We wish to express our gratitude to all of the J-Septic DIC study contributors: Mineji Hayakawa, Kazuma Yamakawa, Shinjiro Saito, Shigehiko Uchino, Daisuke Kudo, Yusuke Iizuka, Masamitsu Sanui, Kohei Takimoto, Toshihiko Mayumi, Kota Ono, Takeo Azuhata, Fumihito Ito, Shodai Yoshihiro, Katsura Hayakawa, Tsuyoshi Nakashima, Eiichiro Noda, Ryosuke Sekine, Yoshiaki Yoshikawa, Motohiro Sekino, Keiko Ueno, Yuko Okuda, Masayuki Watanabe, Akihito Tampo, Nobuyuki Saito, Yuya Kitai, Hiroki Takahashi, Iwao Kobayashi, Yutaka Kondo, Wataru Matsunaga, Sho Nachi, Toru Miike, Hiroshi Takahashi, Shuhei Takauji, Kensuke Umakoshi, Takafumi Todaka, Hiroshi Kodaira, Kohkichi Andoh, Takehiko Kasai, Yoshiaki Iwashita, Hideaki Arai, Masato Murata, Masahiro Yamane, Kazuhiro Shiga, and Naoto Hori.
Availability of data and materials
The dataset generated and analyzed during the current study is not publicly available but are available from the corresponding author on reasonable request.
Ethics approval and consent to participate
The study was approved by the ethics committee of all the participating hospitals.
Consent for publication
The authors declare that they have no competing interests.
Springer Nature remains neutral with regard to jurisdictional claims in published maps and institutional affiliations.
Additional file 1:
Table S1. Comparison for patient characteristics and treatments after matching. (DOCX 25 kb)
Rights and permissions
Open Access This article is distributed under the terms of the Creative Commons Attribution 4.0 International License (http://creativecommons.org/licenses/by/4.0/), which permits unrestricted use, distribution, and reproduction in any medium, provided you give appropriate credit to the original author(s) and the source, provide a link to the Creative Commons license, and indicate if changes were made.
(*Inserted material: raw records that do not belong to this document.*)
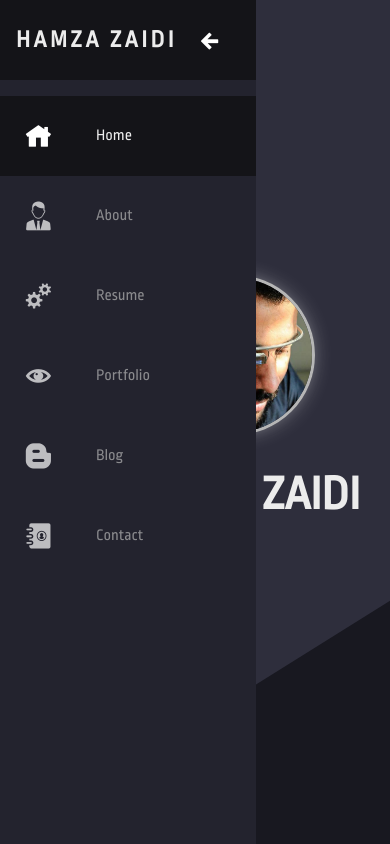
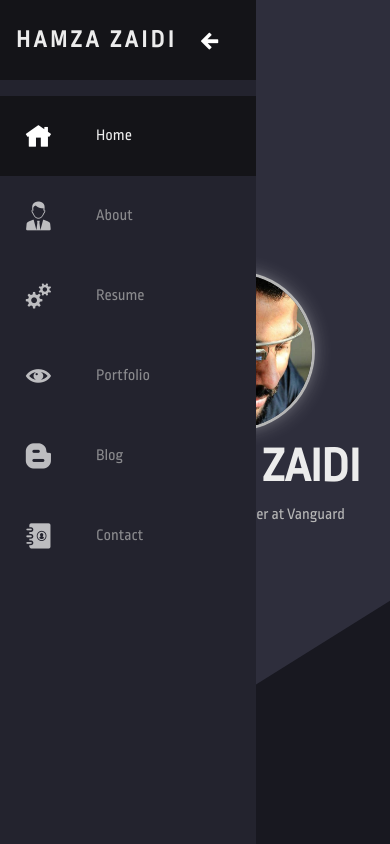
Before and after one commit to hamzazaidi/hamzadev, an Angular app: page /home in a window 390 px wide. Built offline with nearby package versions, Linux system fonts and the light colour scheme.

Commit message:
add nav bar media query

```diff
--- a/src/app/components/qualifications/qualifications.component.html
+++ b/src/app/components/qualifications/qualifications.component.html
@@ -1,4 +1,5 @@
 <div class="container-fluid no-gutters">
+    <h1>Education</h1>
     <div class="row no-gutters">
         <div class="col-12 col-lg-6 col-xl-4" *ngFor="let qualification of qualifications">
             <app-qualification [qualification]="qualification"></app-qualification>
--- a/src/app/components/qualifications/qualifications.component.scss
+++ b/src/app/components/qualifications/qualifications.component.scss
@@ -0,0 +1,7 @@
+@import "../../scss/theme.scss";
+h1 {
+    color: $text-primary;
+    font-size: 2rem;
+    margin-bottom: 0;
+    margin-left: 1rem;
+}
--- a/src/app/containers/home/home.component.html
+++ b/src/app/containers/home/home.component.html
@@ -4,6 +4,7 @@
         <span class="firstName">{{ (profile$ | async)?.firstName }}</span>
         <span class="lastName">{{ (profile$ | async)?.lastName }}</span>
     </h1>
+    <div class="sub-title">Lead Frontend Engineer at Vanguard</div>
     <div class="typing-text">
         <app-typing-text [phrases]="phrases$ | async"></app-typing-text>
     </div>
--- a/src/app/containers/home/home.component.scss
+++ b/src/app/containers/home/home.component.scss
@@ -8,7 +8,7 @@
     h1 {
         text-transform: uppercase;
         font-size: 3rem;
-        margin: 1.5rem;
+        margin: 0 1.5rem;
         .firstName {
             color: var(--text-primary);
             margin-right: 1rem;
@@ -16,6 +16,10 @@
         .lastName {
             color: var(--text-secondary);
         }
+    }
+    .sub-title {
+        color: var(--text-primary);
+        margin-bottom: 2rem;
     }
     img {
         width: 10rem;
```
The Creative Commons Public Domain Dedication waiver (http://creativecommons.org/publicdomain/zero/1.0/) applies to the data made available in this article, unless otherwise stated.
About this article
Cite this article
Ogura, T., Nakamura, Y., Takahashi, K. et al. Treatment of patients with sepsis in a closed intensive care unit is associated with improved survival: a nationwide observational study in Japan. j intensive care 6, 57 (2018). https://doi.org/10.1186/s40560-018-0322-8
- Intensive care unit